LOS ANGELES (AP) — Two people are dying of COVID-19 every hour in California's most populous county as the state set daily records for newly reported cases and deaths and hospitals struggle to to keep up with the surge of coronavirus patients. Most California residents are under a stay-at-home order because of dwindling intensive care unit capacity where they live. Los Angeles County, home to 10 million people, has 2,500 ICU beds but within a month could easily need far more, said Dr. Christina Ghaly, the county’s health services director.“Hospitals are under siege and our models show no end in sight,” she said.Southern California and the Central Valley — regions that together include 23 counties — had exhausted their regular supply of intensive care beds and many medical centers were tapping into their “surge” capacity. California is averaging more than 35,000 newly reported coronavirus cases a day. Health officials estimate 12% of them — 4,200 — end up in hospitals. Records were set Wednesday, with 53,711 new cases and 293 deaths statewide. The massive rise in infections began in October and is being blamed largely on people ignoring safety measures and socializing with others. More recently, health officials said they’ve seen cases stemming from gatherings during the Thanksgiving holiday and have pleaded with residents to avoid getting together with people from other households over Christmas and New Year’s.Health officials in Southern California's Orange County on Wednesday issued an order preventing hospitals from diverting ambulances to other medical centers. Dr. Carl Schultz with the county's Health Care Agency said ambulances could have run out hospitals to take their patients. “Therefore, we temporarily suspended ambulance diversion. While this will place some additional stress on hospitals, it will spread this over the entire county and help to mitigate the escalating concern of finding hospital destinations for ambulances," Schultz said in a statement.Jeremy Zoch, chief executive at Providence St. Joseph Hospital of Orange, said nurses, respiratory therapists and housekeepers have been taking extra shifts to help out during the crush. Registry and traveling nurses have come in and officials are talking to a nearby children’s hospital about using additional space to care for patients, he said.“It has challenged us. So, every single one of our units that we have available to us, we’ve been redesigning them and utilizing them to care for COVID patients,” Zoch told reporters. “It is really challenging us on the capacity front.

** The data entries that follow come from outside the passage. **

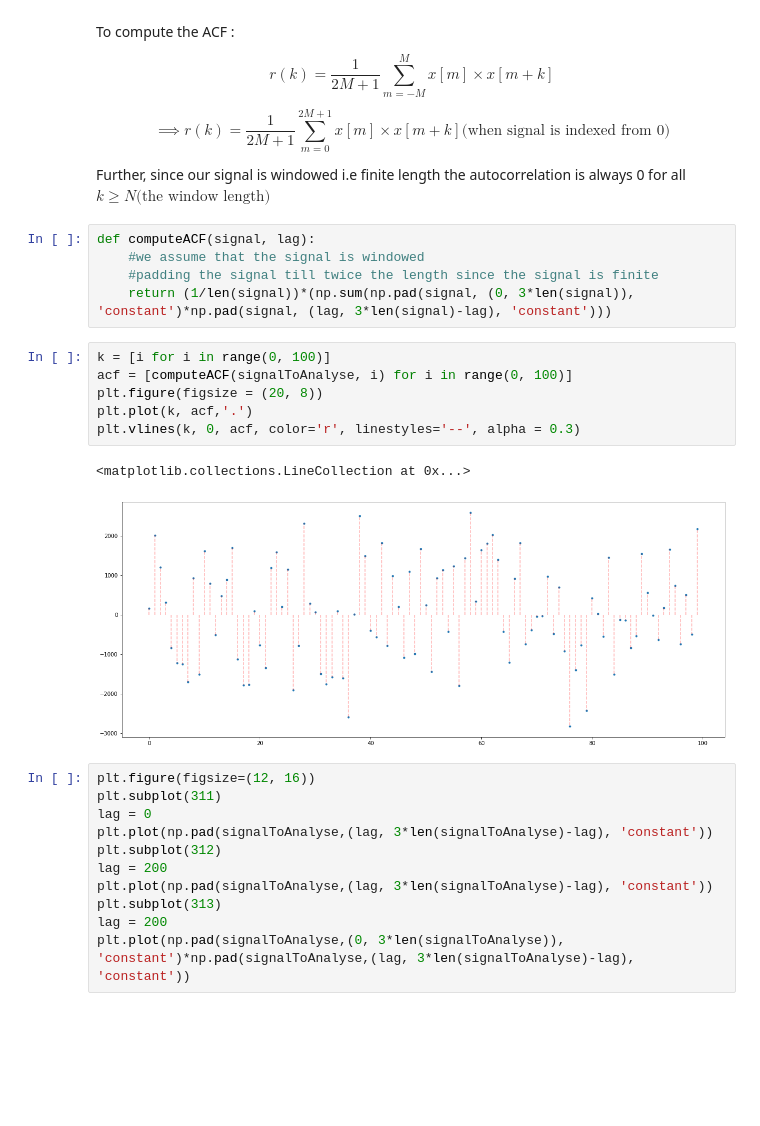
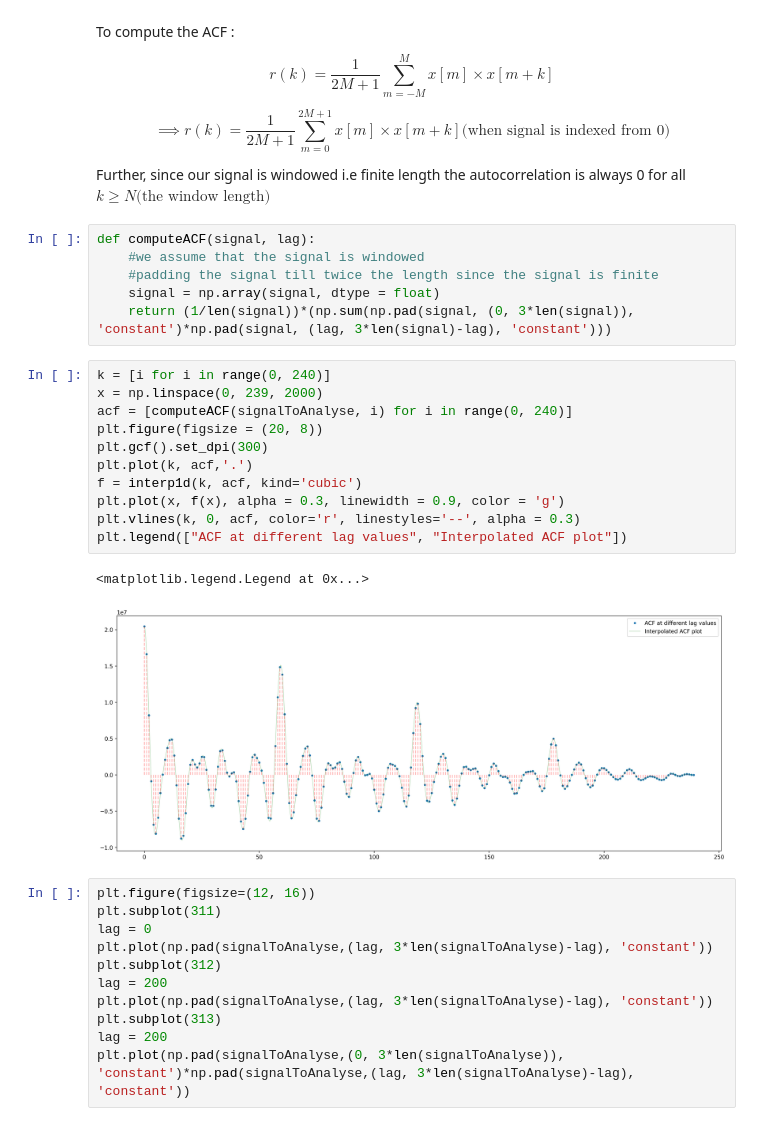
Before and after one commit to Rohit01-zoey/EE679, a Jupyter notebook: CompAssg2/Code.ipynb, the cells around one changed output. Drawn from its saved outputs; the diff is of its cells as text; blank space fills up the shorter version.

```diff
--- a/CompAssg2/Code.ipynb
+++ b/CompAssg2/Code.ipynb
@@ -71,16 +72,22 @@ Further, since our signal is windowed i.e finite length the autocorrelation is a
 def computeACF(signal, lag):
     #we assume that the signal is windowed
     #padding the signal till twice the length since the signal is finite
+    signal = np.array(signal, dtype = float)
     return (1/len(signal))*(np.sum(np.pad(signal, (0, 3*len(signal)), 'constant')*np.pad(signal, (lag, 3*len(signal)-lag), 'constant')))
 # %%
-k = [i for i in range(0, 100)]
-acf = [computeACF(signalToAnalyse, i) for i in range(0, 100)]
+k = [i for i in range(0, 240)]
+x = np.linspace(0, 239, 2000)
+acf = [computeACF(signalToAnalyse, i) for i in range(0, 240)]
 plt.figure(figsize = (20, 8))
+plt.gcf().set_dpi(300)
 plt.plot(k, acf,'.')
+f = interp1d(k, acf, kind='cubic')
+plt.plot(x, f(x), alpha = 0.3, linewidth = 0.9, color = 'g')
 plt.vlines(k, 0, acf, color='r', linestyles='--', alpha = 0.3)
+plt.legend(["ACF at different lag values", "Interpolated ACF plot"])
 # %% [output]
-<matplotlib.collections.LineCollection at 0x...>
+<matplotlib.legend.Legend at 0x...>
-[figure, old version]
+[figure, new version]
 # %%
 plt.figure(figsize=(12, 16))
 plt.subplot(311)
```
Also changed, not shown: parts of 11 cells of this notebook.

Our ICUs are very close to full.”Also in Orange County, UCI Health is planning to add a 50-bed mobile field unit by Christmas.Hospitals administered the first Pfizer vaccines to health care workers this week as a pair of state advisory committees started making potential life-and-death decisions over who is next in line for the scarce inoculations. The committees are considering whether groups like teachers, farmworkers, grocery workers, ride-hailing drivers and news reporters should be among them. On Wednesday, California announced the San Francisco Bay Area would join three of the state’s five regions already under a state-mandated stay-at-home order as ICU available beds dropped below 15%. The regions of greater Sacramento, the San Joaquin Valley and Southern California are already under Gov. Gavin Newsom’s order, which closes businesses including hair and nail salons and movie theaters and severely limits retail operations. The Northern California region, which includes Humboldt, Lake and Mendocino counties, is not affected for now.Many of the Bay Area’s counties had already applied the order as a precaution and those that hadn’t must now do so on Thursday. In Santa Clara County, which had already applied the shutdown rules, reported infections are topping 1,000 per day, compared with 300 in July, said Dr. Marty Fenstersheib, the county’s testing director.“We’re not anywhere out of the woods yet,” he said.Barbara Ferrer, the public health director for Los Angeles County, the state's most populous, said the transmission of the virus is rampant and noted two people are dying every hour in the county. “We’re experiencing an explosive and very deadly surge,” Ferrer said.___Taxin reported from Orange County. Associated Press writers Jocelyn Gecker, Janie Har and Haven Daley in San Francisco, and Don Thompson in Sacramento contributed to this report.